Modifiers are instances of the Monoid typeclass, so they can be combined using the composition function mappend (or simply (<>)).

See the haddock documentation for Options.Applicative.Builder for a full list of builders and modifiers.

## Arrow interface

It is also possible to use the Arrow syntax to combine basic parsers.

This can be particularly useful when the structure holding parse results is deeply nested, or when the order of fields differs from the order in which the parsers should be applied.

Using functions from the Options.Applicative.Arrows module, one can write, for example:

data Options = Options
{ optArgs :: [String]
, optVerbose :: Bool }

opts :: Parser Options
opts = runA \$ proc () -> do
verbosity <- asA (option (short 'v' <> value 0)) -< ()
let verbose = verbosity > 0
args <- asA (arguments str idm) -< ()
returnA -< Options args verbose


where parsers are converted to arrows using asA, and the resulting composed arrow is converted back to a Parser with runA.

See tests/Examples/Cabal.hs for a slightly more elaborate example using the arrow syntax for defining parsers.

Note that the Arrow interface is provided only for convenience.
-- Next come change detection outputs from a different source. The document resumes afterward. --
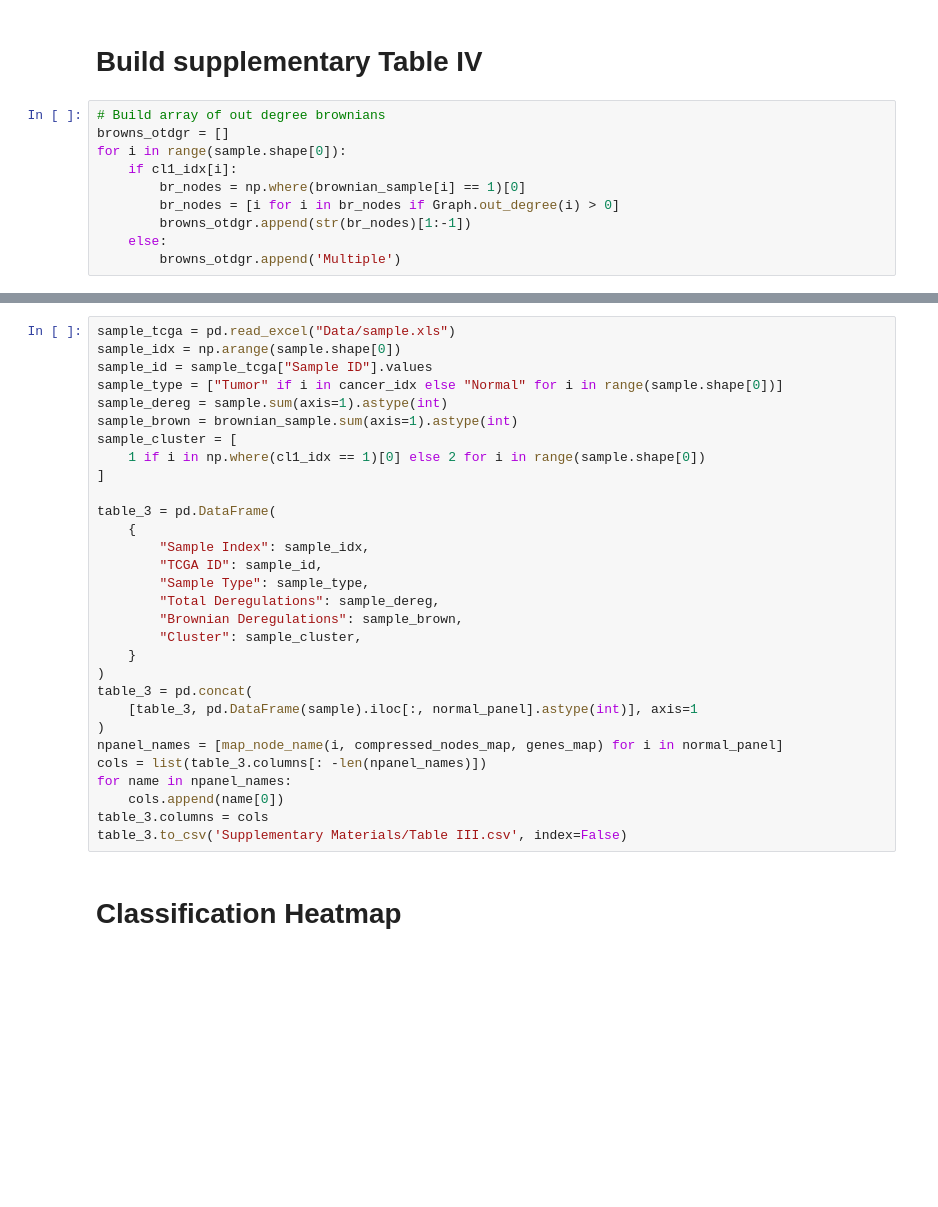
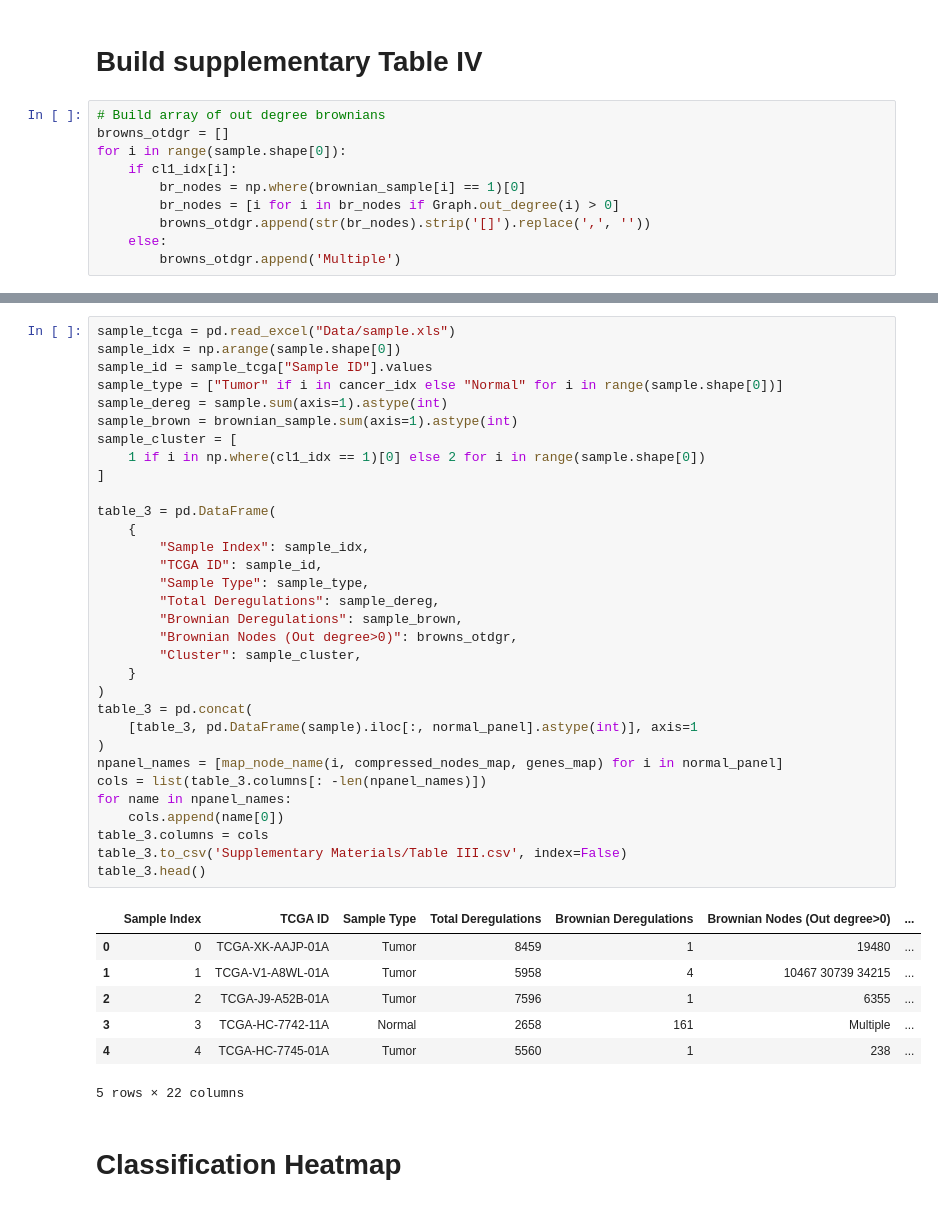
Before and after one commit to RobertoHePe/Causal_GE, a Jupyter notebook: Causal_GE_interpretation.ipynb, the cells around one changed output, grey strips where cells are left out. Drawn from its saved outputs; the diff is of its cells as text; blank space fills up the shorter version.

Commit message:
Fix table III and rename III and IV

```diff
--- a/Causal_GE_interpretation.ipynb
+++ b/Causal_GE_interpretation.ipynb
@@ -795,6 +795,6 @@ for i in range(sample.shape[0]):
     if cl1_idx[i]:
         br_nodes = np.where(brownian_sample[i] == 1)[0]
         br_nodes = [i for i in br_nodes if Graph.out_degree(i) > 0]
-        browns_otdgr.append(str(br_nodes)[1:-1])
+        browns_otdgr.append(str(br_nodes).strip('[]').replace(',', ''))
     else:
         browns_otdgr.append('Multiple')
@@ -801,33 +819,43 @@ for i in range(sample.shape[0]):
 # %%
 sample_tcga = pd.read_excel("Data/sample.xls")
 sample_idx = np.arange(sample.shape[0])
 sample_id = sample_tcga["Sample ID"].values
 sample_type = ["Tumor" if i in cancer_idx else "Normal" for i in range(sample.shape[0])]
 sample_dereg = sample.sum(axis=1).astype(int)
 sample_brown = brownian_sample.sum(axis=1).astype(int)
 sample_cluster = [
     1 if i in np.where(cl1_idx == 1)[0] else 2 for i in range(sample.shape[0])
 ]
 
 table_3 = pd.DataFrame(
     {
         "Sample Index": sample_idx,
         "TCGA ID": sample_id,
         "Sample Type": sample_type,
         "Total Deregulations": sample_dereg,
         "Brownian Deregulations": sample_brown,
+        "Brownian Nodes (Out degree>0)": browns_otdgr,
         "Cluster": sample_cluster,
     }
 )
 table_3 = pd.concat(
     [table_3, pd.DataFrame(sample).iloc[:, normal_panel].astype(int)], axis=1
 )
 npanel_names = [map_node_name(i, compressed_nodes_map, genes_map) for i in normal_panel]
 cols = list(table_3.columns[: -len(npanel_names)])
 for name in npanel_names:
     cols.append(name[0])
 table_3.columns = cols
 table_3.to_csv('Supplementary Materials/Table III.csv', index=False)
+table_3.head()
+# %% [output]
+|  | Sample Index | TCGA ID | Sample Type | Total Deregulations | Brownian Deregulations | Brownian Nodes (Out degree>0) | ... |
+| 0 | 0 | TCGA-XK-AAJP-01A | Tumor | 8459 | 1 | 19480 | ... |
+| 1 | 1 | TCGA-V1-A8WL-01A | Tumor | 5958 | 4 | 10467 30739 34215 | ... |
+| 2 | 2 | TCGA-J9-A52B-01A | Tumor | 7596 | 1 | 6355 | ... |
+| 3 | 3 | TCGA-HC-7742-11A | Normal | 2658 | 161 | Multiple | ... |
+| 4 | 4 | TCGA-HC-7745-01A | Tumor | 5560 | 1 | 238 | ... |
+5 rows × 22 columns
 # %% [markdown]
 # Classification Heatmap
 # %%
```
Also changed, not shown: parts of 1 cell of this notebook, 3 other files.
The API based on Applicative is just as expressive, although it might be cumbersome to use in certain cases.

## How it works

A Parser a is essentially a heterogeneous list of Options, implemented with existential types.

All options are therefore known statically (i.e. before parsing, not necessarily before runtime), and can, for example, be traversed to generate a help text.

See this blog post for a more detailed explanation based on a simplified implementation.